TOPIC: Thesis on 2007 Economic Crisis on American Assignment

At the time of the mentioned job cut period, many auto manufacturing jobs were created elsewhere especially by the foreign firms in cities such as Tennessee, Alabama, Kentucky, North and South Carolina, Texas, Mississippi and Virginia. The total number of new jobs here was more than 90000. This also pressured the local American car manufacturing firms in competitive terms.

Source: GoodCarBadCar.net

The above char shows the slump in U.S. new vehicle market size during the 2008 automobile crisis, it also points towards a recovery taking effect after 2009.

As we can see from above, the sales of the Big Three firms are significantly lower as compared to their rival firms in the United States even before the start of the automobile crisis.

II b). Industry data and related facts

During the first half of 2008, the total employees in the Big Three firms including car-dealers and parts suppliers totaled at more than one and a half million. When looking at the entire employment figures related to automobile industry including the Big Three then the total personnel this industry employed numbered at around 3.1 million in U.S. which also included after-market service businesses.

According to the United States bureau of labor statistics the proper break down of workers in the automobile sector was as follows, until September 2008: repair operations involved eight hundred and sixty four thousand personnel, parts manufacturing involved five hundred and four thousand personnel, wholesale operations involved three hundred and forty thousand personnel, manufacturing involved one hundred and fourteen thousand personnel and dealer operations had 1.2 million personnel.

Also, some estimated 2 million personnel were relying on the healthcare offered by the automobile industry and seven hundred and seventy five thousand retired personnel collected their pensions from this industry.
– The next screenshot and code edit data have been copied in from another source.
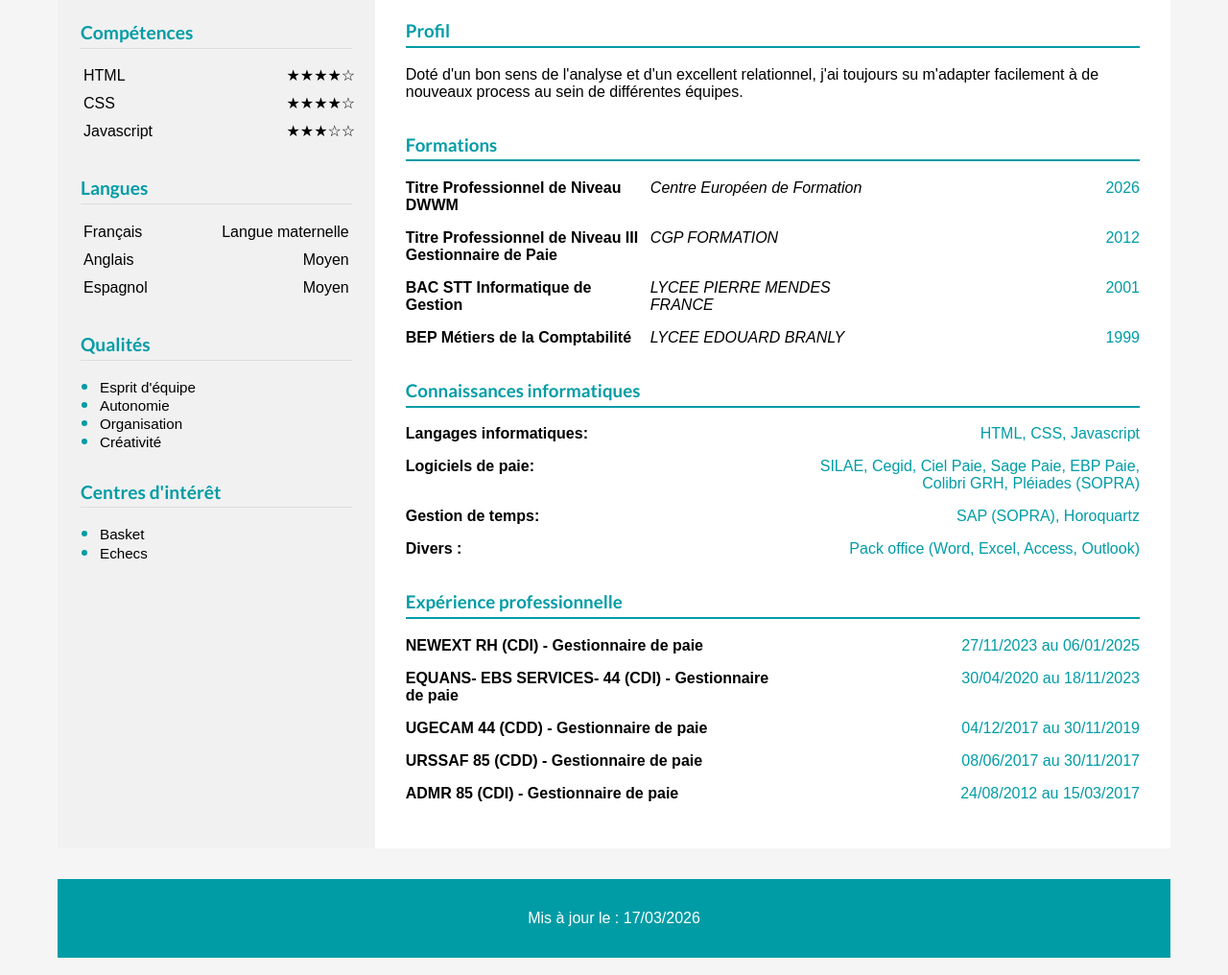
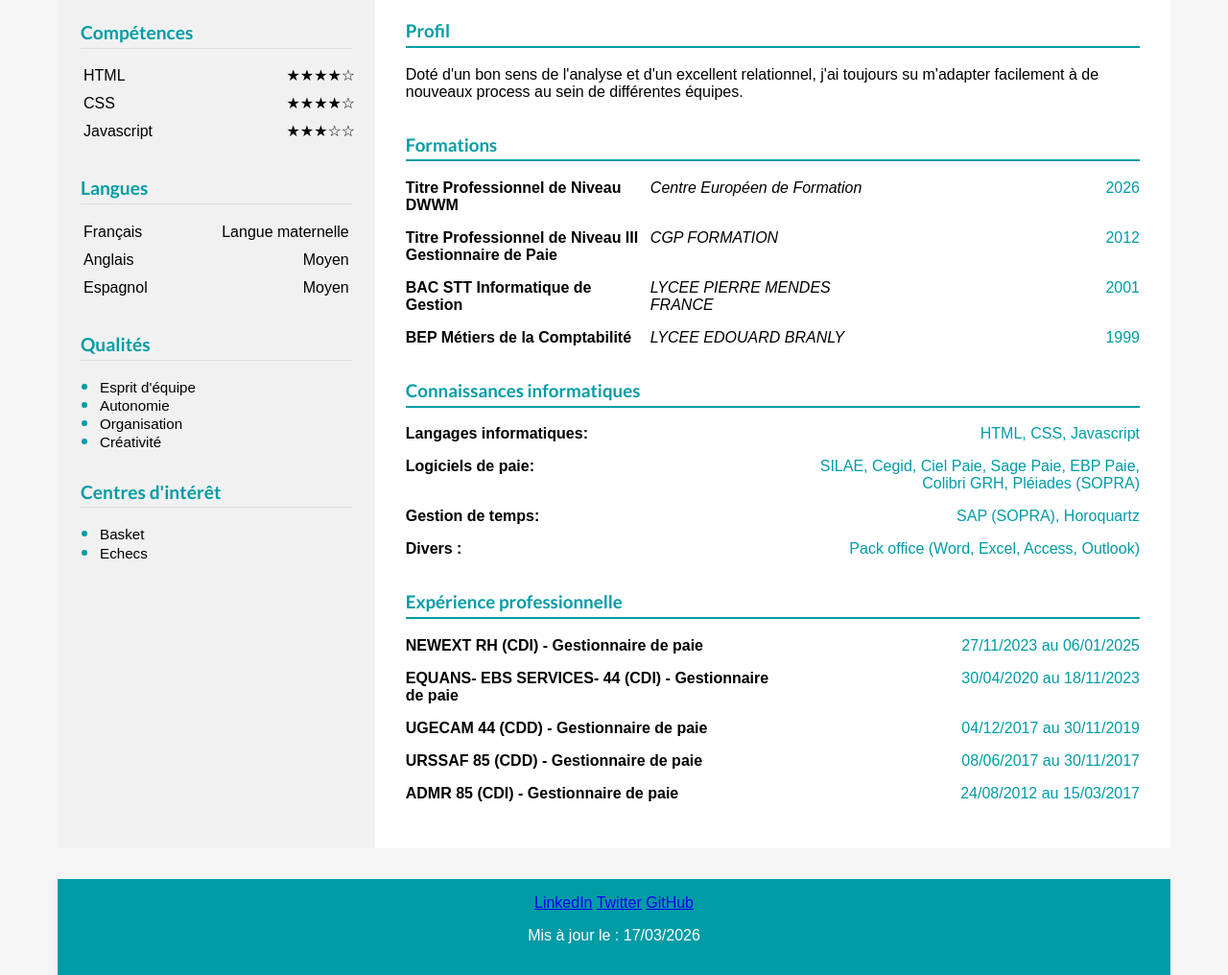
Before and after one commit to eddyphirmis-hub/Mon-CV-en-ligne, a plain HTML site: page index.html in a window 1280 px wide. Shown: the part 256-1272 px from the top of the page at 96% size. Drawn offline with Linux system fonts and the light colour scheme.

Commit message:
modification effets graphiques

```diff
--- a/index.html
+++ b/index.html
@@ -121,6 +121,12 @@
     </div>
   </main>
   <footer>
+      <div class="socials">
+      <a href="https://www.google.com/aclk?sa=L&ai=DChsSEwj7wubP7rWTAxUeR0ECHVVpOzYYACICCAEQABoCd3M&co=1&gclid=CjwKCAjwyYPOBhBxEiwAgpT8P845bh5vifW65yY4lgk31FgPDd3ae8zZNlsVp7UF8CHaLIOGn3qgDxoCXXMQAvD_BwE&cce=2&sig=AOD64_0chytsXFQ9jPtrYpzQpTsT_0reew&q&adurl&ved=2ahUKEwiAtuHP7rWTAxWYU6QEHXf_OHgQ0Qx6BAgLEAE" target="_blank">LinkedIn</a>
+      <a href="https://www.google.com/url?sa=t&source=web&rct=j&opi=89978449&url=https://x.com/%3Flang%3Dfr&ved=2ahUKEwjLgKG58LWTAxX1UaQEHRHzKCMQFnoECA4QAQ&usg=AOvVaw1CMBQAdZZ74CL-_nwMj0Jc" target="_blank">Twitter</a>
+      <a href="https://github.com/eddyphirmis-hub/CV-de-Eddy-PHIRMIS.git" target="_blank">GitHub</a>
+    </div>
+
     <p>Mis à jour le : 17/03/2026</p>
   </footer>
 </body>
```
Here, General Motors was a leading employer which directly employed more than one hundred and twenty thousand employees in the United States.

The hourly wages being given to workers was relatively same when comparing the offerings by the Big Three firms and the rest of the automobile industries. For example the basic hourly wage earned by any UAW (United auto workers, which is an important workers union in the United States) worker working for any of the Big Three was close to what was earned by any Honda or Toyota worker at their U.S. plants. The average wage for an experienced UAW worker was close to $28 for an hour in early 2008.

For any new worker the rate of hourly wage was close to $14 for an hour therefore experience was counted significantly here as the senior workers were offered better pay. A huge cost difference between the employees working for any firm with foreign origin in U.S. And the UAW members came in fringe benefits. Here, it should also be noted that UAW has been regarded as one of the most successful unions in America in terms of fighting for health benefits as well as generous pensions for its members.

The total compensation is often defined as the total cost of labor afforded by the firms, for General Motors it was close to $70 per hour, for Toyota it was about $45. In this sense the average cost difference that existed between foreign nameplate firms and the Big Three was about $25 per hour. This difference was considered to be enormous and impacted all the departments in the firm especially wages, pension and healthcare. "Pay rate should be according to experience of the employee" (Yeager 1998).

Looking at the average annual wages for Big Three's production workers then it was estimated to be around $67,500 in the year 2007, and about $80,000 for more skilled personnel. The overall ratio of retirees with workers varied in the Big Three, here for every active worker at General Motors there were some 4 retirees calculated until the year 2006, at Chrysler the retirees or dependents numbered around 2 for a worker and at Ford this was somewhere close to 1.5per worker. This data translated as the cost burden of legacy labor being much higher for General Motors as compared to any of its competitors.

According to many critics and business analysts, the huge labor and other costs such as product development kept the Big Three firms away from developing any high quality product which is essential for profits as well as for survival in a competitive environment.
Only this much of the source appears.